Both are useless with an 11-32 rear cassette.
Pic is a screenshot from Shimano's technical pages
|That;s a bit more like it. This one is a Tourney SGS (long cage) derailleur. This one will handle an 11-32 alright, but isn't designed for the 22t difference I have at the front (well, I could get away with it, but shifting is likely to be slower and less reliable)|
Most triple chainsets come in sizes like 42/34/24 or 48/38/28, or even 50/40/30, so this would be fine.
Note that range (total capacity on the spec sheets) is 43t for the long cage, 20t for the medium cage, and 13t for the short cage models.
Again, this is screenshot from Shimano's technical info.
b) take a bike like mine. I have an 11-32 on the back, and a 48/34/26 triple on the front. What's the "range" the derailleur spring has to work with?
well it is 21 at the back, and 22 at the front, giving a total of 43.
That is VERY different from the range of 26 we found in our first example.
"Long" derailleurs are simply better at taking up the slack than short derailleurs.
Why have any short derailleurs then, since long derailleurs are so good?
a) length: short derailleurs are less likely to hit things on a trail, and in my case the long derailleur hits the bike rack at work, so I need to park my bike "front first".
b) weight: because they have shorter cages, it is easy to see why short derailleurs weigh less! The cage simply has less material in it
If you want a list of derailleur weights, then you could try WeightWeenies that covers most models.
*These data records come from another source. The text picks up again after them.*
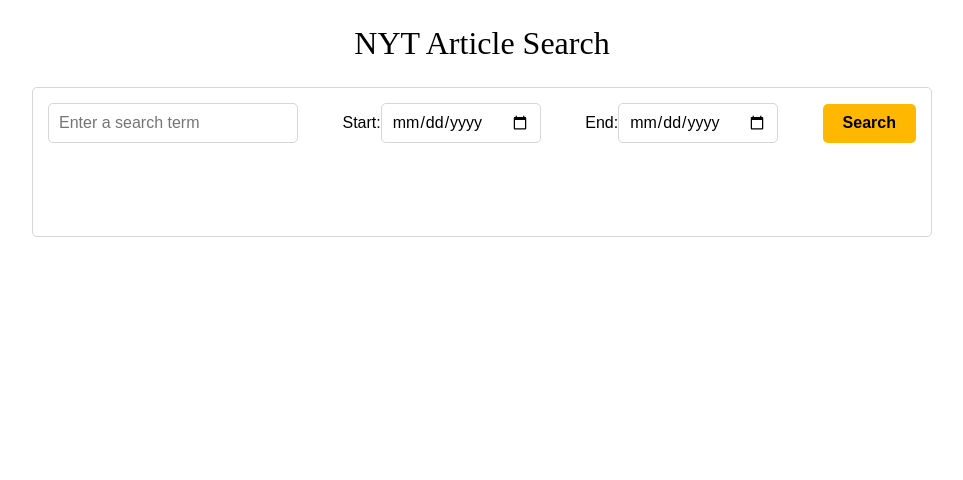
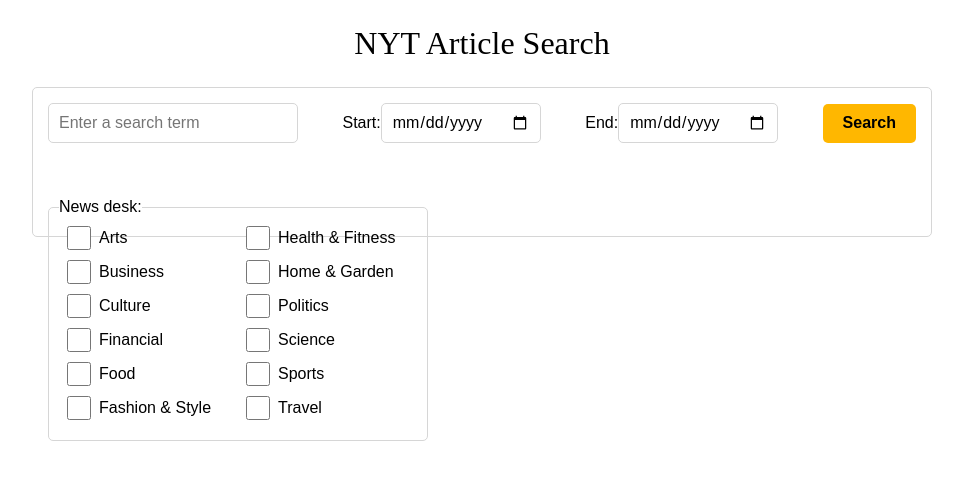
Before and after one commit to MatthewBerglund/nytimes-article-searcher-react, a React (Create React App) app in the folder nytimes-article-searcher/: page / in a window 1280 px wide. Shown: the top 480 px of the page, without its empty margins (158-1121 px from the left). Built offline with nearby package versions, Linux system fonts and the light colour scheme; the HTML template or start-up script is replaced by a standard one.

Commit message:
Add newsdesk filter component

```diff
--- a/nytimes-article-searcher/src/App.css
+++ b/nytimes-article-searcher/src/App.css
@@ -117,7 +117,7 @@ fieldset {
 #filters-container {
   align-items: flex-start;
   column-gap: 15px;
-  display: none;
+  display: block;
   grid-template: "newsDesk material location";
   margin-top: 20px;
   row-gap: 15px;
--- /dev/null
+++ b/nytimes-article-searcher/src/NewsdeskFieldset.js
@@ -0,0 +1,61 @@
+import React from 'react';
+
+class NewsdeskFieldset extends React.Component {
+  render() {
+    return (
+      <fieldset id="newsdesk-fieldset">
+          <legend>News desk:</legend>
+          <div class="fieldset-option-container">
+            <input type="checkbox" id="newsdesk-arts" value="Arts" />
+            <label for="newsdesk-arts">Arts</label>
+          </div>
+          <div class="fieldset-option-container">
+            <input type="checkbox" id="newsdesk-business" value="Business" />
+            <label for="newsdesk-business">Business</label>
+          </div>
+          <div class="fieldset-option-container">
+            <input type="checkbox" id="newsdesk-culture" value="Culture" />
+            <label for="newsdesk-culture">Culture</label>
+          </div>
+          <div class="fieldset-option-container">
+            <input type="checkbox" id="newsdesk-financial" value="Financial" />
+            <label for="newsdesk-financial">Financial</label>
+          </div>
+          <div class="fieldset-option-container">
+            <input type="checkbox" id="newsdesk-food" value="Food" />
+            <label for="newsdesk-food">Food</label>
+          </div>
+          <div class="fieldset-option-container">
+            <input type="checkbox" id="newsdesk-fashion" value="Fashion & Style" />
+            <label for="newsdesk-fashion">Fashion & Style</label>
+          </div>
+          <div class="fieldset-option-container">
+            <input type="checkbox" id="newsdesk-health" value="Health & Fitness" />
+            <label for="newsdesk-health">Health & Fitness</label>
+          </div>
+          <div class="fieldset-option-container">
+            <input type="checkbox" id="newsdesk-home" value="Home & Garden" />
+            <label for="newsdesk-home">Home & Garden</label>
+          </div>
+          <div class="fieldset-option-container">
+            <input type="checkbox" id="newsdesk-politics" value="Politics" />
+            <label for="newsdesk-politics">Politics</label>
+          </div>
+          <div class="fieldset-option-container">
+            <input type="checkbox" id="newsdesk-science" value="Science" />
+            <label for="newsdesk-science">Science</label>
+          </div>
+          <div class="fieldset-option-container">
+            <input type="checkbox" id="newsdesk-sports" value="Sports" />
+            <label for="newsdesk-sports">Sports</label>
+          </div>
+          <div class="fieldset-option-container">
+            <input type="checkbox" id="newsdesk-travel" value="Travel" />
+            <label for="newsdesk-travel">Travel</label>
+          </div>
+        </fieldset>
+    );
+  }
+}
+
+export default NewsdeskFieldset;
--- a/nytimes-article-searcher/src/SearchForm.js
+++ b/nytimes-article-searcher/src/SearchForm.js
@@ -1,4 +1,5 @@
 import React from 'react';
+import NewsdeskFieldset from './NewsdeskFieldset';
 
 class SearchForm extends React.Component {
   render() {
@@ -18,6 +19,9 @@ class SearchForm extends React.Component {
           </div>
           <button id="submit">Search</button>
         </div>
+        <div id="filters-container">
+          <NewsdeskFieldset />
+        </div>
       </form>
     );
   }
```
In order of spec, I have 3 long cage deraileurs in working order (although one needs a clean):
Altus (cheapest), weight = 313g (I weighed it!)
Alivio M410 = 312g (from WeightWeenies)
Deore M591 (dearest) = 291g (I weighed it).
The reason I didn't weigh the M410 is that it is in an oily bag, and would need a serious clean up, otherwise I would just be weighing the oil!
The closeness in weight between the Altus and the Alivio model may be due to the Altus being a later model, and featuring more plastic. Plastic can be strong enough for some parts of a derailleur, and can bring the weight down.
(I was surprised to find that a sealed Bottom Bracket unit with a pair of plastic cups that came from a very modestly priced bike actually weighed a touch less that the much higher-spec aluminium, with two ally cups, model I compared it too!)
So a "road bike" would normally have a shorter derailleur, because it weighs less, and if you pay big money for a light bike, you don't want any weight you don't need (like the extra cage length)
Bikes with triple chainwheels are likely to have a "long" derailleur, because of the wider range of their gearing.
Of course, there will always be exceptions, and in some ranges, more than two lengths exist - there can be a third, medium, length as well, combining some of the advantages of each, but having some of the penalties of each, too. Less range than a "long", more weight than a "short".